In the 5th century the principal means of disposing of the dead was by cremation, the practice of burning the corpse. The ashes were placed in handmade earthenware urns. The pots may have been closed with stoppers made from organic material, but a few urns with pottery lids have been excavated, reflecting a continental tradition likely to have been imported to England alongside other aspects of the cremation rite. A few lids may have been highly ornate, as shown by this remarkable example shaped as a seated figure.
This urn lid was found during excavations at Spong Hill, North Elmham, Norfolk, within the largest known Anglo-Saxon cremation cemetery. It had become separated from its urn, but the size of the rim shows that it must have belonged to a large, narrow-necked vessel. When complete, the decorated urn and its lid would probably have stood about 35 cm tall.

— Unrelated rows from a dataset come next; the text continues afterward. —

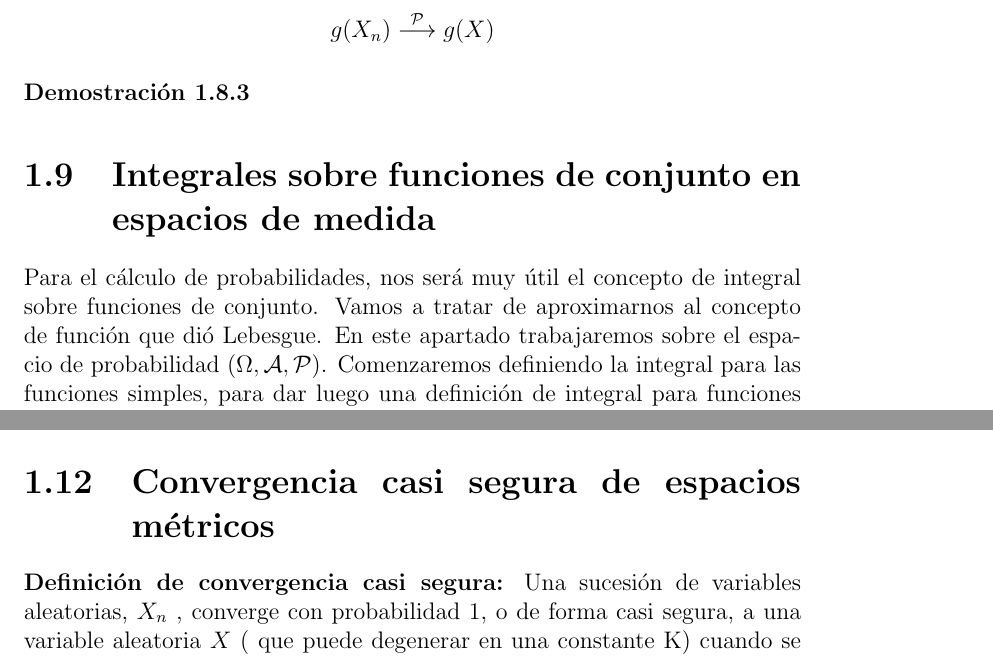
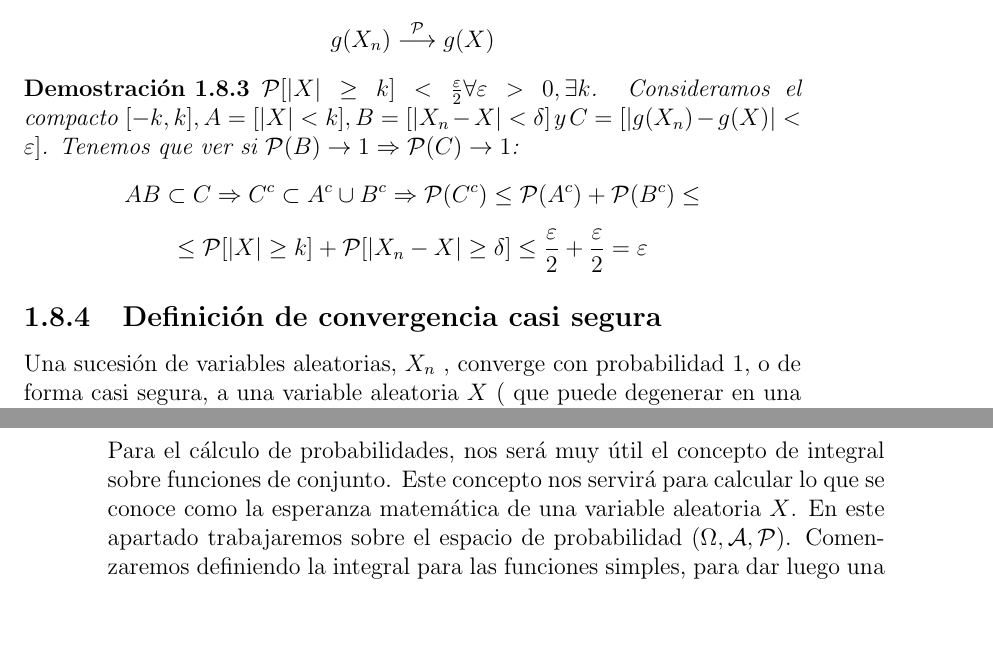
Before and after one commit to santidediego/Probabilidad-I-DGIIM, a LaTeX book (apuntes.tex): two parts of pages 23 and 27 of 29 before the commit and two parts of pages 23 and 24 of 28 after it, joined at a grey line, cut so that both start at the same text, the shorter picture padded with empty space. Compiled offline with pdfLaTeX.

Commit message:
Estoy hasta la polla, luego sigo

```diff
--- a/apuntes.tex
+++ b/apuntes.tex
@@ -448,7 +448,12 @@ $$g(X_n)\stackrel{\mathcal{P}}{\longrightarrow} g(X)$$
 \end{theorem}
 
 \begin{proof}
+$\mathcal{P}[|X| \geq k] < \frac{\varepsilon}{2} \forall \varepsilon > 0, \exists k$. Consideramos el compacto $[-k,k], A = [|X| < k], B = [|X_n - X| < \delta] \: y \: C = [|g(X_n) - g(X)| < \varepsilon]$. Tenemos que ver si $\mathcal{P}(B)\to 1 \Rightarrow \mathcal{P}(C)\to 1 $:
+$$ AB \subset C \Rightarrow C^c \subset A^c \cup B^c \Rightarrow \mathcal{P}(C^c) \leq \mathcal{P}(A^c) + \mathcal{P}(B^c) \leq $$
+$$ \leq \mathcal{P}[|X| \geq k] + \mathcal{P}[|X_n - X| \geq \delta] \leq \frac{\varepsilon}{2} + \frac{\varepsilon}{2} = \varepsilon$$
 \end{proof}
-\section{Integrales sobre funciones de conjunto en espacios de medida}
 
-Para el cálculo de probabilidades, nos será muy útil el concepto de integral sobre funciones de conjunto. Vamos a tratar de aproximarnos al concepto de función que dió Lebesgue. En este apartado trabajaremos sobre el espacio de probabilidad $(\Omega, \mathcal{A}, \mathcal{P})$. Comenzaremos definiendo la integral para las funciones simples, para dar luego una definición de integral para funciones no negativas y por último para funciones cualesquiera.\\
+\subsection{Definición de convergencia casi segura}
+
+Una sucesión de variables aleatorias, ${ X_n }$ , converge con probabilidad 1, o de forma casi segura, a una variable aleatoria $X$ ( que puede degenerar en una constante K) cuando se cumple que:
+$$P(\lim_{n\rightarrow\infty}X_n=X)=1$$
@@ -455,3 +473,4 @@ Para el cálculo de probabilidades, nos será muy útil el concepto de integral
+Para el cálculo de probabilidades, nos será muy útil el concepto de integral sobre funciones de conjunto. Este concepto nos servirá para calcular lo que se conoce como la esperanza matemática de una variable aleatoria $X$. En este apartado trabajaremos sobre el espacio de probabilidad $(\Omega, \mathcal{A}, \mathcal{P})$. Comenzaremos definiendo la integral para las funciones simples, para dar luego una definición de integral para funciones no negativas y por último para funciones cualesquiera.\\
 
 Sea entonces $\{A_k\} \in \mathcal{A}$, tal que $\displaystyle \sum_k A_k = \Omega$, partición medible del espacio. Sea entonces la función simple $X = \displaystyle \sum_{j=1}^m x_jI_{A_j}, x_j \geq 0$. La integral de la función $X$ se define como:
 $$\int_{\Omega} X d\mathcal{P} = \sum_{j=1}^m x_j\mathcal{P}_{A_j}$$
@@ -565,6 +582,3 @@ $E|X\mathbb{Y}|\leq \left(  E|X|^r \right) ^{\frac{1}{r}}  \left(  E|\mathbb{Y}|
 Sea $X$ una v.a. y sea $g$ una función borel. Entonces se tiene que si $g$ es par y no decreciente en $[0,\infty) \, \forall a>0$ , entonces:
 $$\dfrac{Eg(X)-g(a)}{sup\, g(X)}\leq P[|X|\geq a]\leq \dfrac{E g(X)}{g(a)}$$
 
-\section{Convergencia casi segura de espacios métricos}
-\textbf{Definición de convergencia casi segura:} Una sucesión de variables aleatorias, ${ X_n }$ , converge con probabilidad 1, o de forma casi segura, a una variable aleatoria $X$ ( que puede degenerar en una constante K) cuando se cumple que:
-$$P(\lim_{n\rightarrow\infty}X_n=X)=1$$
```
Also changed, not shown: apuntes.tex (33 more changed lines), 1 other file.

This figure is unique among surviving examples of Anglo-Saxon pottery and the closest parallels are from north Germany. Although popularly called ‘Spong Man’, the figure has no features to define its sex. It is one of very few three-dimensional representations of humanoid figures from the entire Anglo-Saxon period, although an emerging group of small metal figurines provides some points of comparison. It may be that the Spong Hill urn lid is an example of many other representational depictions of the human figure in art of this period and long since lost.